**YOUR INSTRUCTIONS**
Leave the pictures out while you restate every entry below word for word.

**INPUT MATERIAL**

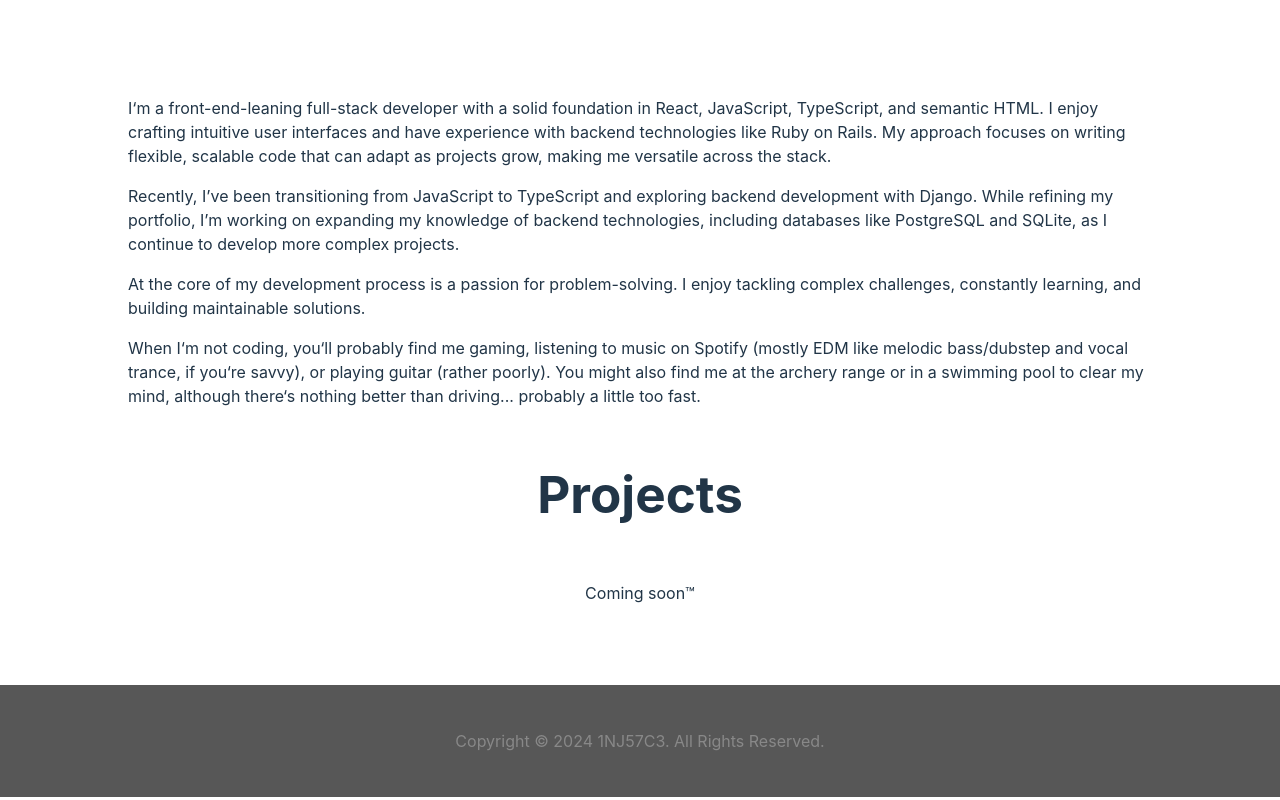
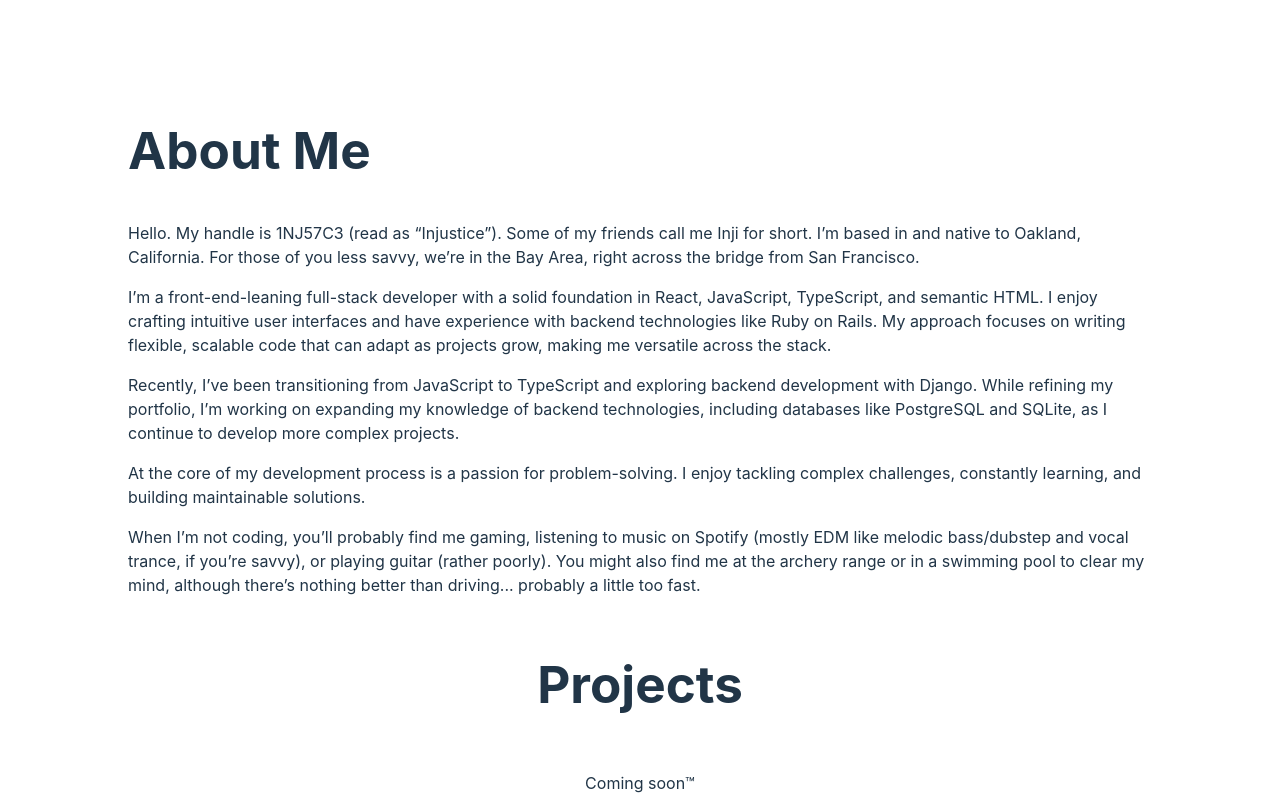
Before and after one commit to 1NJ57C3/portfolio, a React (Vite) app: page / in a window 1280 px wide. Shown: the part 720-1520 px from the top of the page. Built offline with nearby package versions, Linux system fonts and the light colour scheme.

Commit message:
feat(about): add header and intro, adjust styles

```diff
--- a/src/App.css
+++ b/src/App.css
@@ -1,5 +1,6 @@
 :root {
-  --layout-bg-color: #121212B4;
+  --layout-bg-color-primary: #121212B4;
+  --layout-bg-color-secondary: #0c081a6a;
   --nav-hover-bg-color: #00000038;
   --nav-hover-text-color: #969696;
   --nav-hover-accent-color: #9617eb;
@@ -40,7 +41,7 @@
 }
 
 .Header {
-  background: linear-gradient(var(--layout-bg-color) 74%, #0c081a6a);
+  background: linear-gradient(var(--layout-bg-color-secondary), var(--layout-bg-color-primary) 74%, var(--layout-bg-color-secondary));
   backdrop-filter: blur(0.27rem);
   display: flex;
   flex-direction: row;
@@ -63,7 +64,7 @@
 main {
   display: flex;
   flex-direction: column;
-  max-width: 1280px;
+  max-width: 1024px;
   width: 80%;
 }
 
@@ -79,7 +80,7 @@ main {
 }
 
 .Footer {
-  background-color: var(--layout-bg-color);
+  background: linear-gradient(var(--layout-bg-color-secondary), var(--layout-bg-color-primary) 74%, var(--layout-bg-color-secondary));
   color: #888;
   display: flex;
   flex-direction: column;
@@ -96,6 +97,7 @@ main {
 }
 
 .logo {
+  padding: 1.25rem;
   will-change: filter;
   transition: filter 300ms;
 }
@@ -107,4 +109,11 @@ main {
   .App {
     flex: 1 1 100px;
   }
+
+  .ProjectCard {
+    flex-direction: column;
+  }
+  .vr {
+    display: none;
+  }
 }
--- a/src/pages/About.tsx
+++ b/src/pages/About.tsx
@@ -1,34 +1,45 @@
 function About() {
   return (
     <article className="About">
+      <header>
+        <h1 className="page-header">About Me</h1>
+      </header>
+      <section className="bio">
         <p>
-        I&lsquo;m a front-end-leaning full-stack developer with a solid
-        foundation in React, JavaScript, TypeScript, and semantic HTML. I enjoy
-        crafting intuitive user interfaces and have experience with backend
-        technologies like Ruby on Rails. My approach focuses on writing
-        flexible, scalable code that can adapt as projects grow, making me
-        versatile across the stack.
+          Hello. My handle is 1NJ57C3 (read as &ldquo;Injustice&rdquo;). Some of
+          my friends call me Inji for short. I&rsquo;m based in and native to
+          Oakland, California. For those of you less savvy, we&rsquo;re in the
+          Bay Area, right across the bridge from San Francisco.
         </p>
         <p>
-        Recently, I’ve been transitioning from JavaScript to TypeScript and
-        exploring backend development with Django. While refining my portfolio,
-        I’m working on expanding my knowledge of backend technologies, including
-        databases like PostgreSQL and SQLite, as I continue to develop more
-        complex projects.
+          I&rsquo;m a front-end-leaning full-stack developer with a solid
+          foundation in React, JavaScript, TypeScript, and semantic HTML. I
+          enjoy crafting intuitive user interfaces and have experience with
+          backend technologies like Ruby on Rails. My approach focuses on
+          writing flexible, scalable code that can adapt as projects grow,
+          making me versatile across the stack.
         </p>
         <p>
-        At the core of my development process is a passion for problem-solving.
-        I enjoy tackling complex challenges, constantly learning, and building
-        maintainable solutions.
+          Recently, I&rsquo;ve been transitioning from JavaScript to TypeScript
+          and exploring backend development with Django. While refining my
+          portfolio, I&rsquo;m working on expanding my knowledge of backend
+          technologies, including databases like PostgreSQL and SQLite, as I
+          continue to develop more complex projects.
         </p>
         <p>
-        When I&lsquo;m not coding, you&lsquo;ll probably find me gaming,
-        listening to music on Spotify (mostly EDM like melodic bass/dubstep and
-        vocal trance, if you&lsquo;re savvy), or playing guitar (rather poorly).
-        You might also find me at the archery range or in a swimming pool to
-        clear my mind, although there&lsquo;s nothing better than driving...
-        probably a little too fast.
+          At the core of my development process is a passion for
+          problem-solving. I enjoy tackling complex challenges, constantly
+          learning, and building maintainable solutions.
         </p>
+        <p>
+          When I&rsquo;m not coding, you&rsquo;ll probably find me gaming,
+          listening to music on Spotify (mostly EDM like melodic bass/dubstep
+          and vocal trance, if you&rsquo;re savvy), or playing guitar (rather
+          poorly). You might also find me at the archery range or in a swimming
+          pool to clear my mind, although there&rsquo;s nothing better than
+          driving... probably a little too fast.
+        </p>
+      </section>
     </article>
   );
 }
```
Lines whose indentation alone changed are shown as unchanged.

**TASK RESULT**
Before and after one commit to 1NJ57C3/portfolio, a React (Vite) app: page / in a window 1280 px wide. Shown: the part 720-1520 px from the top of the page. Built offline with nearby package versions, Linux system fonts and the light colour scheme.

Commit message:
feat(about): add header and intro, adjust styles

```diff
--- a/src/App.css
+++ b/src/App.css
@@ -1,5 +1,6 @@
 :root {
-  --layout-bg-color: #121212B4;
+  --layout-bg-color-primary: #121212B4;
+  --layout-bg-color-secondary: #0c081a6a;
   --nav-hover-bg-color: #00000038;
   --nav-hover-text-color: #969696;
   --nav-hover-accent-color: #9617eb;
@@ -40,7 +41,7 @@
 }
 
 .Header {
-  background: linear-gradient(var(--layout-bg-color) 74%, #0c081a6a);
+  background: linear-gradient(var(--layout-bg-color-secondary), var(--layout-bg-color-primary) 74%, var(--layout-bg-color-secondary));
   backdrop-filter: blur(0.27rem);
   display: flex;
   flex-direction: row;
@@ -63,7 +64,7 @@
 main {
   display: flex;
   flex-direction: column;
-  max-width: 1280px;
+  max-width: 1024px;
   width: 80%;
 }
 
@@ -79,7 +80,7 @@ main {
 }
 
 .Footer {
-  background-color: var(--layout-bg-color);
+  background: linear-gradient(var(--layout-bg-color-secondary), var(--layout-bg-color-primary) 74%, var(--layout-bg-color-secondary));
   color: #888;
   display: flex;
   flex-direction: column;
@@ -96,6 +97,7 @@ main {
 }
 
 .logo {
+  padding: 1.25rem;
   will-change: filter;
   transition: filter 300ms;
 }
@@ -107,4 +109,11 @@ main {
   .App {
     flex: 1 1 100px;
   }
+
+  .ProjectCard {
+    flex-direction: column;
+  }
+  .vr {
+    display: none;
+  }
 }
--- a/src/pages/About.tsx
+++ b/src/pages/About.tsx
@@ -1,34 +1,45 @@
 function About() {
   return (
     <article className="About">
+      <header>
+        <h1 className="page-header">About Me</h1>
+      </header>
+      <section className="bio">
         <p>
-        I&lsquo;m a front-end-leaning full-stack developer with a solid
-        foundation in React, JavaScript, TypeScript, and semantic HTML. I enjoy
-        crafting intuitive user interfaces and have experience with backend
-        technologies like Ruby on Rails. My approach focuses on writing
-        flexible, scalable code that can adapt as projects grow, making me
-        versatile across the stack.
+          Hello. My handle is 1NJ57C3 (read as &ldquo;Injustice&rdquo;). Some of
+          my friends call me Inji for short. I&rsquo;m based in and native to
+          Oakland, California. For those of you less savvy, we&rsquo;re in the
+          Bay Area, right across the bridge from San Francisco.
         </p>
         <p>
-        Recently, I’ve been transitioning from JavaScript to TypeScript and
-        exploring backend development with Django. While refining my portfolio,
-        I’m working on expanding my knowledge of backend technologies, including
-        databases like PostgreSQL and SQLite, as I continue to develop more
-        complex projects.
+          I&rsquo;m a front-end-leaning full-stack developer with a solid
+          foundation in React, JavaScript, TypeScript, and semantic HTML. I
+          enjoy crafting intuitive user interfaces and have experience with
+          backend technologies like Ruby on Rails. My approach focuses on
+          writing flexible, scalable code that can adapt as projects grow,
+          making me versatile across the stack.
         </p>
         <p>
-        At the core of my development process is a passion for problem-solving.
-        I enjoy tackling complex challenges, constantly learning, and building
-        maintainable solutions.
+          Recently, I&rsquo;ve been transitioning from JavaScript to TypeScript
+          and exploring backend development with Django. While refining my
+          portfolio, I&rsquo;m working on expanding my knowledge of backend
+          technologies, including databases like PostgreSQL and SQLite, as I
+          continue to develop more complex projects.
         </p>
         <p>
-        When I&lsquo;m not coding, you&lsquo;ll probably find me gaming,
-        listening to music on Spotify (mostly EDM like melodic bass/dubstep and
-        vocal trance, if you&lsquo;re savvy), or playing guitar (rather poorly).
-        You might also find me at the archery range or in a swimming pool to
-        clear my mind, although there&lsquo;s nothing better than driving...
-        probably a little too fast.
+          At the core of my development process is a passion for
+          problem-solving. I enjoy tackling complex challenges, constantly
+          learning, and building maintainable solutions.
         </p>
+        <p>
+          When I&rsquo;m not coding, you&rsquo;ll probably find me gaming,
+          listening to music on Spotify (mostly EDM like melodic bass/dubstep
+          and vocal trance, if you&rsquo;re savvy), or playing guitar (rather
+          poorly). You might also find me at the archery range or in a swimming
+          pool to clear my mind, although there&rsquo;s nothing better than
+          driving... probably a little too fast.
+        </p>
+      </section>
     </article>
   );
 }
```
Lines whose indentation alone changed are shown as unchanged.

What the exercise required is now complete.